With my own WINMP (Work In Not-Much Progress) also set in a long-stay psychiatric hospital (and also with three third-person point of view characters), although eighty years later, I was keen and anxious to read The Ballroom. There was an extra edge for me when I discovered that the asylum, although not named in the novel, is, in all probability one I’ve visited for meetings, now converted into luxury apartments. But in my not unbiased opinion, this is a lovely story of romance in unusual circumstances, as well as the complexities and contradictions that have characterised mental health care since time immemorial. I’d forgotten about the eugenics angle, and was unaware that the underground cells I read about in Playthings was a feature of English hospitals.

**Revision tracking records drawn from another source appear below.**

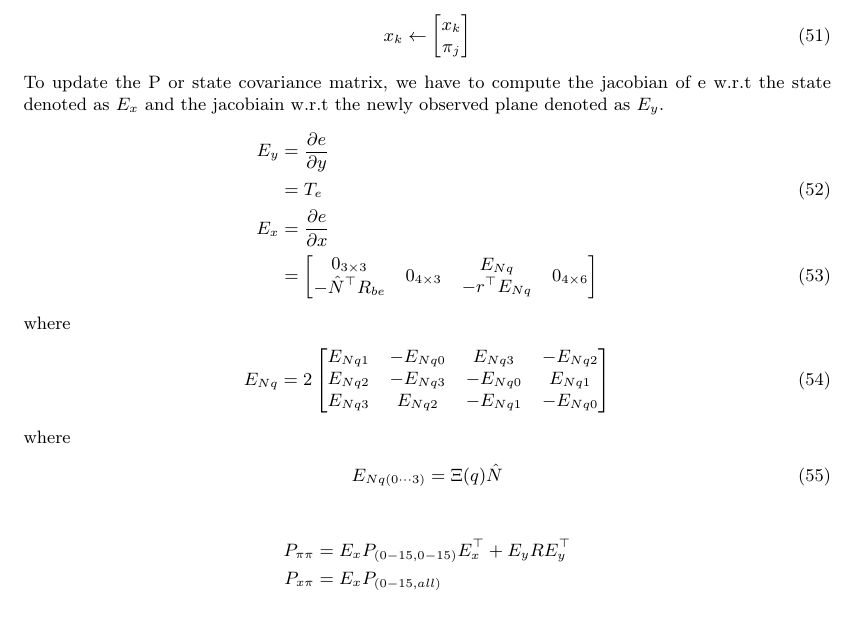
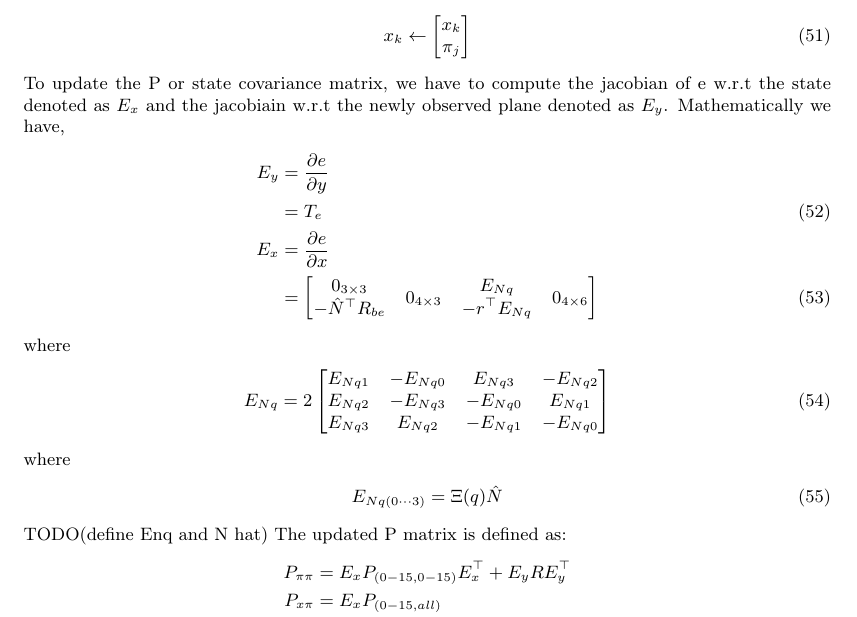
Before and after one commit to proftom/QuadCopter, a LaTeX document (report/Report.tex): part of page 20 of 25, cut so that both start at the same text. Compiled offline with pdfLaTeX.

Commit message:
Report Mod

```diff
--- a/report/Report.tex
+++ b/report/Report.tex
@@ -1203,7 +1203,7 @@ The new state at time k now becomes,
 	\end{matrix}
 	\right]
 \end{align}
-To update the P or state covariance matrix, we have to compute the jacobian of e w.r.t the state denoted as $E_x$ and the jacobiain w.r.t the newly observed plane denoted as $E_y$.
+To update the P or state covariance matrix, we have to compute the jacobian of e w.r.t the state denoted as $E_x$ and the jacobiain w.r.t the newly observed plane denoted as $E_y$. Mathematically we have,
 \begin{align}
 	E_y &= \frac{\partial e}{\partial y} \notag \\
 		&= T_e \\
@@ -1242,7 +1242,8 @@ where
 \begin{align}
 	E_{Nq(0\cdots3)} &= \Xi(q) \hat{N}
 \end{align}
-
+TODO(define Enq and N hat)
+The updated P matrix is defined as:
 \begin{align}
 	P_{\pi \pi} &= E_x P_{(0-15,0-15)} E_x^\top + E_y R E_y^\top \notag \\
 	P_{x \pi} 	&= E_x P_{(0-15,all)} \notag \\
```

While it’s something of a cliché to portray the staff as madder than the patients, this was extremely sensitively done, and the symbiotic relationship between them is something I’ve mentioned before. Even if you’re not interested in the history of psychiatric care, this novel is worth reading for the highly credible characterisation, with a fine balance of strengths and vulnerabilities in just about every one; for the sultry tension and claustrophobia of the summer heatwave; and for the sophisticated exploration of the dynamics of power. As someone who goes stir crazy if she can’t get out for a walk every couple of days, I strongly identified and empathised with Ella’s frustration as she slaves in the laundry while the men at least get to work outside. Although Charles is cast as the villain, I recognised his use and abuse of his work to avoid his own demons. Like the novel Goodhouse, while based on conditions that (fortunately) no longer exist, The Ballroom raises questions about the treatment of those who fail to conform to society’s norms. Thanks to Doubleday for my proof copy.
Dawnay refuses to be constrained by convention that deems that learning is harmful to women. In an age in which publishers are pilloried (literally, i.e. locked into a wooden framework and exposed to public abuse and ridicule) for printing material at odds with the message of the Bible, she dedicates herself to her research into the origins of life. As a “natural philosopher”, she says (p69):
science is a deity to me. There is no right or wrong when it comes to the truth; there is the fact and fiction, the truth and the error, and little else matters.
Soon her benefactor’s home proves too confining and Dawnay persuades him to let her set sail for Portugal, where she hopes to study the flora and fauna of the Faroe Islands. At the start of the journey, her strong opinions alienate her from the ship’s captain, until her bravery during a violent storm earns his respect, and more. Because of her, he tries a bit of science himself, improving the diet of the sailors to show that scurvy is not, as was previously assumed, due to the degeneracy of the lower classes, the result of idleness or a punishment from God (p99).
On the islands, Dawnay finds true joy in her discoveries, reminiscent of the Margaret Mead character in Lily King’s Euphoria. Yet, in the second half of the eighteenth century, still a hundred years before Darwin, the public is not ready for her mind-blowing conclusions. Earthquake and war cannot distract her from her scientific endeavours, but what about love?
In Dawnay Price, Rebecca Mascull has created a heroic historical female character surpassing even Liza, the adventurer of her debut, The Visitors. You can read her reflections on the challenges of writing Song of the Sea Maid here. Thanks to Hodder Headline for my review copy.